Also known as ageratum, this pale blue (or violet-ish) flowered beauty grows at the south Oslo Riverfront Conservation Area (ORCA) in sunny disturbed spots, primarily on the ORCA Link, a 6.6 acre property that provides a connection between the original 1991 ORCA purchase of 298 acres on the north side of Oslo Road and the 132+ acres purchased on the south side of Oslo Road. Five acres of this property is a former citrus grove that became invaded by Brazilian pepper (Schinus terebinthifolia). The uneven terrain is a vestige of the furrows that provided drainage between the rows of citrus.
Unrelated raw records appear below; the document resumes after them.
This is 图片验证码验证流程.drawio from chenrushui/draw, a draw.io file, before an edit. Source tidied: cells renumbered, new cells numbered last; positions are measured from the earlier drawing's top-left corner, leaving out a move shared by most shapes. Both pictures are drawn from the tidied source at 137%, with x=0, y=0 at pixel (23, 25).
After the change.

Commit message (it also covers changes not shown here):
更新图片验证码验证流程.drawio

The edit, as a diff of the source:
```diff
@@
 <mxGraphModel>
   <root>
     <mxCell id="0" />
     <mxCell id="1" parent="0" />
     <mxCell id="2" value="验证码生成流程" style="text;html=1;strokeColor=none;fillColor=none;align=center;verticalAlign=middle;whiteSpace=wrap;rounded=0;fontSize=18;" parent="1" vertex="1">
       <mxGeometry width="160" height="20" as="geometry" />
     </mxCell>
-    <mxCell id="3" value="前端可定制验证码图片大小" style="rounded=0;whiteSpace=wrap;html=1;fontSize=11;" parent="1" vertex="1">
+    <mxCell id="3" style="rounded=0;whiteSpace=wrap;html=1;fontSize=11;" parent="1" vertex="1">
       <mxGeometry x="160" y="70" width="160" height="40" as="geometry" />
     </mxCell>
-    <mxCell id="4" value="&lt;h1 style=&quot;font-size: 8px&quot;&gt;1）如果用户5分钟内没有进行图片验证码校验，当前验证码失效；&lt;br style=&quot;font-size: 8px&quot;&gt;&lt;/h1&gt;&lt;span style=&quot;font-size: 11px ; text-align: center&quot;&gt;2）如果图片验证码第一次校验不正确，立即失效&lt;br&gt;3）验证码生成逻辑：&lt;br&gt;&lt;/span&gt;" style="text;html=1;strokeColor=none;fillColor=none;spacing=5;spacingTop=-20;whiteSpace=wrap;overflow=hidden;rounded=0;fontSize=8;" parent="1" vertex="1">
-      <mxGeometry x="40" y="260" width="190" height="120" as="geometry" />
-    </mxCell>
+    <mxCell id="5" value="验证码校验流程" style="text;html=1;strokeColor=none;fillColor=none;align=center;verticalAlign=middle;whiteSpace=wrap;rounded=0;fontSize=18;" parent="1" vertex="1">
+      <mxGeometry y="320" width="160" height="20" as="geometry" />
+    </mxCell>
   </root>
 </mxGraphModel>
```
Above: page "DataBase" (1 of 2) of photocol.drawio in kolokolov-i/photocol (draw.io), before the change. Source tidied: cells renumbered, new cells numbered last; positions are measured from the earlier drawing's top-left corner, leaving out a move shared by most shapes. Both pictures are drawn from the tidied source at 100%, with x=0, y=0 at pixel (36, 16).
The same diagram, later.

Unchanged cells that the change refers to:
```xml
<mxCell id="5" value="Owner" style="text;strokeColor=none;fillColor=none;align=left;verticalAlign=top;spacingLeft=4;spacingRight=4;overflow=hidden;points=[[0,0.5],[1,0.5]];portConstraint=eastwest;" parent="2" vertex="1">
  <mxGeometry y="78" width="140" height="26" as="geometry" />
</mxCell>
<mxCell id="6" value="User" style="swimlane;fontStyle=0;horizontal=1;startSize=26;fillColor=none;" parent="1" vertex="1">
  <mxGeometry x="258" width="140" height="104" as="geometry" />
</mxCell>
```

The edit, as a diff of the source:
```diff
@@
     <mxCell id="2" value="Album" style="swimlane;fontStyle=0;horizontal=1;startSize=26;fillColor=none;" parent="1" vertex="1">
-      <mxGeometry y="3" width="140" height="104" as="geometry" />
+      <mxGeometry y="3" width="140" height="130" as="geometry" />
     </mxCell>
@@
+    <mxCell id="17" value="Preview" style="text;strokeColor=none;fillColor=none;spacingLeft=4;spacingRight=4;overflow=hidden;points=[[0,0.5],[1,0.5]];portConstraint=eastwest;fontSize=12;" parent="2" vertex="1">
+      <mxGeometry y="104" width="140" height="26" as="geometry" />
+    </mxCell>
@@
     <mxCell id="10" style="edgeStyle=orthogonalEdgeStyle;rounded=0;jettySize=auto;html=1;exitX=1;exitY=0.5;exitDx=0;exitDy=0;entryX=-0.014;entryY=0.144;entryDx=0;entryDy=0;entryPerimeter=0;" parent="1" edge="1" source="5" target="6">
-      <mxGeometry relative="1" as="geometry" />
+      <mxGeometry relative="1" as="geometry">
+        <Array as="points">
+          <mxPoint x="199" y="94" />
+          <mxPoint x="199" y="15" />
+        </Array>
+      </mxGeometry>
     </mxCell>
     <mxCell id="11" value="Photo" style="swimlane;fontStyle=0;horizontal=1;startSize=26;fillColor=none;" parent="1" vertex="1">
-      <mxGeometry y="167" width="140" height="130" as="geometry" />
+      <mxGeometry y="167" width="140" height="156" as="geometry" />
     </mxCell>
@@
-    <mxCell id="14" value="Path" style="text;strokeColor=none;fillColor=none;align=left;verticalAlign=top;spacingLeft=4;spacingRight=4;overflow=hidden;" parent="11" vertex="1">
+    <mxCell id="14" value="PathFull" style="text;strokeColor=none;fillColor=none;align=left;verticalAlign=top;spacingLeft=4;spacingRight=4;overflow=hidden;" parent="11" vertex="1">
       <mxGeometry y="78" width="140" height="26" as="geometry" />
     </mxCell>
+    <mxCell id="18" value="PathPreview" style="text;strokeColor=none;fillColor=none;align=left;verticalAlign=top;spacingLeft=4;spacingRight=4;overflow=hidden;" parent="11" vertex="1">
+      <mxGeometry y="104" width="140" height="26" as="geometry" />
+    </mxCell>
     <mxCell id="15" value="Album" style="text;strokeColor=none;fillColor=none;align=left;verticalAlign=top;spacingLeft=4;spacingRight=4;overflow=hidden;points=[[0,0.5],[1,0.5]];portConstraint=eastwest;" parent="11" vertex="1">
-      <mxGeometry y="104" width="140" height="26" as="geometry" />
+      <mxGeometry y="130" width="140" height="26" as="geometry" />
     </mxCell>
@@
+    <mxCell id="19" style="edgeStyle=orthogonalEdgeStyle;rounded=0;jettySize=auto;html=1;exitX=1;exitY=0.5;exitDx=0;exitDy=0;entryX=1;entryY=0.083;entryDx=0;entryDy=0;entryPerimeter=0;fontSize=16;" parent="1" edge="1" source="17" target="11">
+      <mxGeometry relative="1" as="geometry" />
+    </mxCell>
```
In 2003, the Indian River Mosquito Control District mechanically chopped and mulched all of the Brazilian pepper. Indian River County secured a Florida Division of Forestry hurricane recovery grant and attempted to restore this area with an eclectic collection of native trees including magnolia (Magnolia grandiflora), red maple (Acer rubrum), buttonwood (Conocarpus erectus), and live oak (Quercus virginiana), as well as a small smattering of shrubs.
The restoration effort was not especially successful. Invasive plants including Brazilian pepper and many grasses have re-colonized. Mistflower is one of the few native plants to pioneer in this area.
This perennial wildflower is very variable. It has opposite, stalked leaved that vary from triangular to oval with toothed or scalloped margins.
The flowers of this member of the daisy family, Asteraceae, are held in terminal clusters with 35 – 70 tubular flowers in each head. Its fruit is a tiny nutlet that is easily spread by the wind, shown below stuck to the hairy stem.
Mistflower is found throughout Florida and the southeastern U.S. as far north as New Jersey and as far west as Kansas. It dies back to the ground in freezing temperatures to re-emerge in the springtime. This plant spreads by suckers, as well as by wind.
Mistflower is a staple of southern gardens and quite attractive to butterflies and other pollinators. Its ability to colonize moist places, like nursery containers, makes it a weed in the eyes of some.